■ What is expected
Where the string "Manrope" occurs in a line of the entries below, copy that line.

[Start of section]

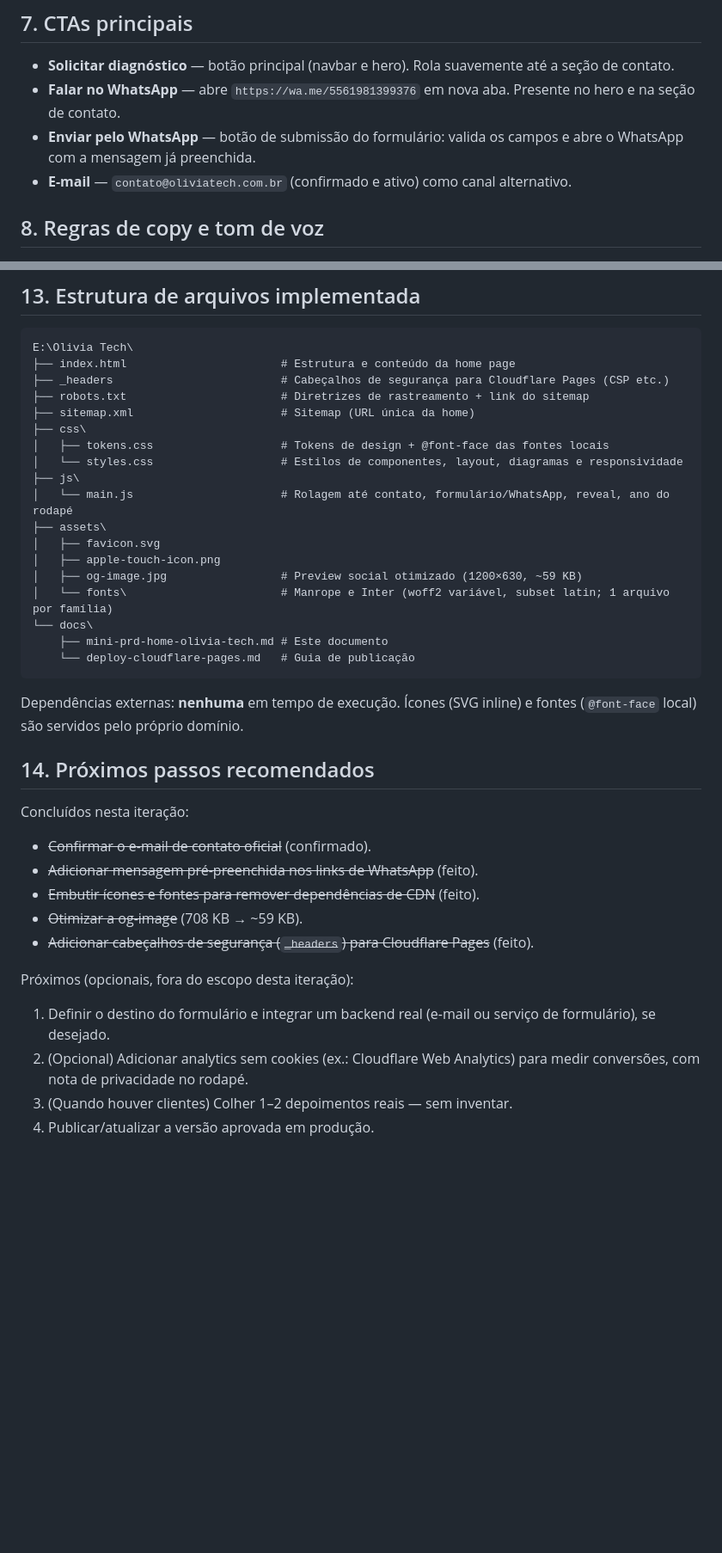
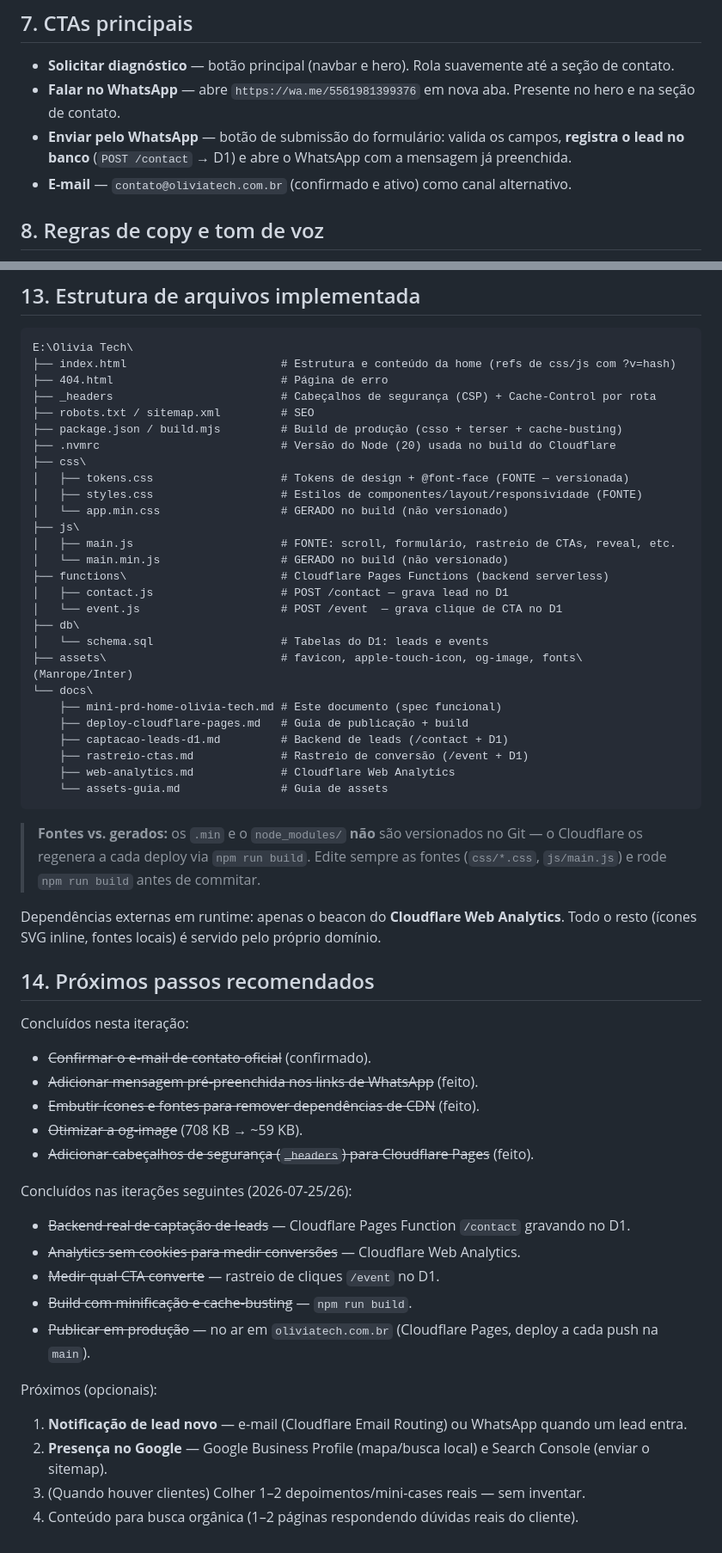
Before and after one commit to devxande/olivia-tech-website, a Markdown page: docs/mini-prd-home-olivia-tech.md, 2 parts joined by grey strips. Shown at 86% size. GitHub-like rendering; blank space fills up the shorter version.

````diff
--- a/docs/mini-prd-home-olivia-tech.md
+++ b/docs/mini-prd-home-olivia-tech.md
@@ -74,7 +74,7 @@ Ordem das seções, de cima para baixo:
 
 - **Solicitar diagnóstico** — botão principal (navbar e hero). Rola suavemente até a seção de contato.
 - **Falar no WhatsApp** — abre `https://wa.me/5561981399376` em nova aba. Presente no hero e na seção de contato.
-- **Enviar pelo WhatsApp** — botão de submissão do formulário: valida os campos e abre o WhatsApp com a mensagem já preenchida.
+- **Enviar pelo WhatsApp** — botão de submissão do formulário: valida os campos, **registra o lead no banco** (`POST /contact` → D1) e abre o WhatsApp com a mensagem já preenchida.
 - **E-mail** — `contato@oliviatech.com.br` (confirmado e ativo) como canal alternativo.
 
 ## 8. Regras de copy e tom de voz
@@ -128,26 +137,37 @@ Resolvidos (antes eram pendências):
 
 ```
 E:\Olivia Tech\
-├── index.html                       # Estrutura e conteúdo da home page
-├── _headers                         # Cabeçalhos de segurança para Cloudflare Pages (CSP etc.)
-├── robots.txt                       # Diretrizes de rastreamento + link do sitemap
-├── sitemap.xml                      # Sitemap (URL única da home)
+├── index.html                       # Estrutura e conteúdo da home (refs de css/js com ?v=hash)
+├── 404.html                         # Página de erro
+├── _headers                         # Cabeçalhos de segurança (CSP) + Cache-Control por rota
+├── robots.txt / sitemap.xml         # SEO
+├── package.json / build.mjs         # Build de produção (csso + terser + cache-busting)
+├── .nvmrc                           # Versão do Node (20) usada no build do Cloudflare
 ├── css\
-│   ├── tokens.css                   # Tokens de design + @font-face das fontes locais
-│   └── styles.css                   # Estilos de componentes, layout, diagramas e responsividade
+│   ├── tokens.css                   # Tokens de design + @font-face (FONTE — versionada)
+│   ├── styles.css                   # Estilos de componentes/layout/responsividade (FONTE)
+│   └── app.min.css                  # GERADO no build (não versionado)
 ├── js\
-│   └── main.js                      # Rolagem até contato, formulário/WhatsApp, reveal, ano do rodapé
-├── assets\
-│   ├── favicon.svg
-│   ├── apple-touch-icon.png
-│   ├── og-image.jpg                 # Preview social otimizado (1200×630, ~59 KB)
-│   └── fonts\                       # Manrope e Inter (woff2 variável, subset latin; 1 arquivo por família)
+│   ├── main.js                      # FONTE: scroll, formulário, rastreio de CTAs, reveal, etc.
+│   └── main.min.js                  # GERADO no build (não versionado)
+├── functions\                       # Cloudflare Pages Functions (backend serverless)
+│   ├── contact.js                   # POST /contact — grava lead no D1
+│   └── event.js                     # POST /event  — grava clique de CTA no D1
+├── db\
+│   └── schema.sql                   # Tabelas do D1: leads e events
+├── assets\                          # favicon, apple-touch-icon, og-image, fonts\ (Manrope/Inter)
 └── docs\
-    ├── mini-prd-home-olivia-tech.md # Este documento
-    └── deploy-cloudflare-pages.md   # Guia de publicação
+    ├── mini-prd-home-olivia-tech.md # Este documento (spec funcional)
+    ├── deploy-cloudflare-pages.md   # Guia de publicação + build
+    ├── captacao-leads-d1.md         # Backend de leads (/contact + D1)
+    ├── rastreio-ctas.md             # Rastreio de conversão (/event + D1)
+    ├── web-analytics.md             # Cloudflare Web Analytics
+    └── assets-guia.md               # Guia de assets
 ```
 
-Dependências externas: **nenhuma** em tempo de execução. Ícones (SVG inline) e fontes (`@font-face` local) são servidos pelo próprio domínio.
+> **Fontes vs. gerados:** os `.min` e o `node_modules/` **não** são versionados no Git — o Cloudflare os regenera a cada deploy via `npm run build`. Edite sempre as fontes (`css/*.css`, `js/main.js`) e rode `npm run build` antes de commitar.
+
+Dependências externas em runtime: apenas o beacon do **Cloudflare Web Analytics**. Todo o resto (ícones SVG inline, fontes locais) é servido pelo próprio domínio.
 
 ## 14. Próximos passos recomendados
 
@@ -159,9 +179,17 @@ Concluídos nesta iteração:
 - ~~Otimizar a og-image~~ (708 KB → ~59 KB).
 - ~~Adicionar cabeçalhos de segurança (`_headers`) para Cloudflare Pages~~ (feito).
 
-Próximos (opcionais, fora do escopo desta iteração):
+Concluídos nas iterações seguintes (2026-07-25/26):
 
-1. Definir o destino do formulário e integrar um backend real (e-mail ou serviço de formulário), se desejado.
-2. (Opcional) Adicionar analytics sem cookies (ex.: Cloudflare Web Analytics) para medir conversões, com nota de privacidade no rodapé.
-3. (Quando houver clientes) Colher 1–2 depoimentos reais — sem inventar.
-4. Publicar/atualizar a versão aprovada em produção.
+- ~~Backend real de captação de leads~~ — Cloudflare Pages Function `/contact` gravando no D1.
+- ~~Analytics sem cookies para medir conversões~~ — Cloudflare Web Analytics.
+- ~~Medir qual CTA converte~~ — rastreio de cliques `/event` no D1.
+- ~~Build com minificação e cache-busting~~ — `npm run build`.
+- ~~Publicar em produção~~ — no ar em `oliviatech.com.br` (Cloudflare Pages, deploy a cada push na `main`).
+
+Próximos (opcionais):
+
+1. **Notificação de lead novo** — e-mail (Cloudflare Email Routing) ou WhatsApp quando um lead entra.
+2. **Presença no Google** — Google Business Profile (mapa/busca local) e Search Console (enviar o sitemap).
+3. (Quando houver clientes) Colher 1–2 depoimentos/mini-cases reais — sem inventar.
+4. Conteúdo para busca orgânica (1–2 páginas respondendo dúvidas reais do cliente).
````
Also changed, not shown: other parts of docs/mini-prd-home-olivia-tech.md (+19 -10 lines), README.md (added, +97 -0 lines), docs/deploy-cloudflare-pages.md (+1 -1 lines).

[End of section]

■ Response
-│   └── fonts\                       # Manrope e Inter (woff2 variável, subset latin; 1 arquivo por família)
+├── assets\                          # favicon, apple-touch-icon, og-image, fonts\ (Manrope/Inter)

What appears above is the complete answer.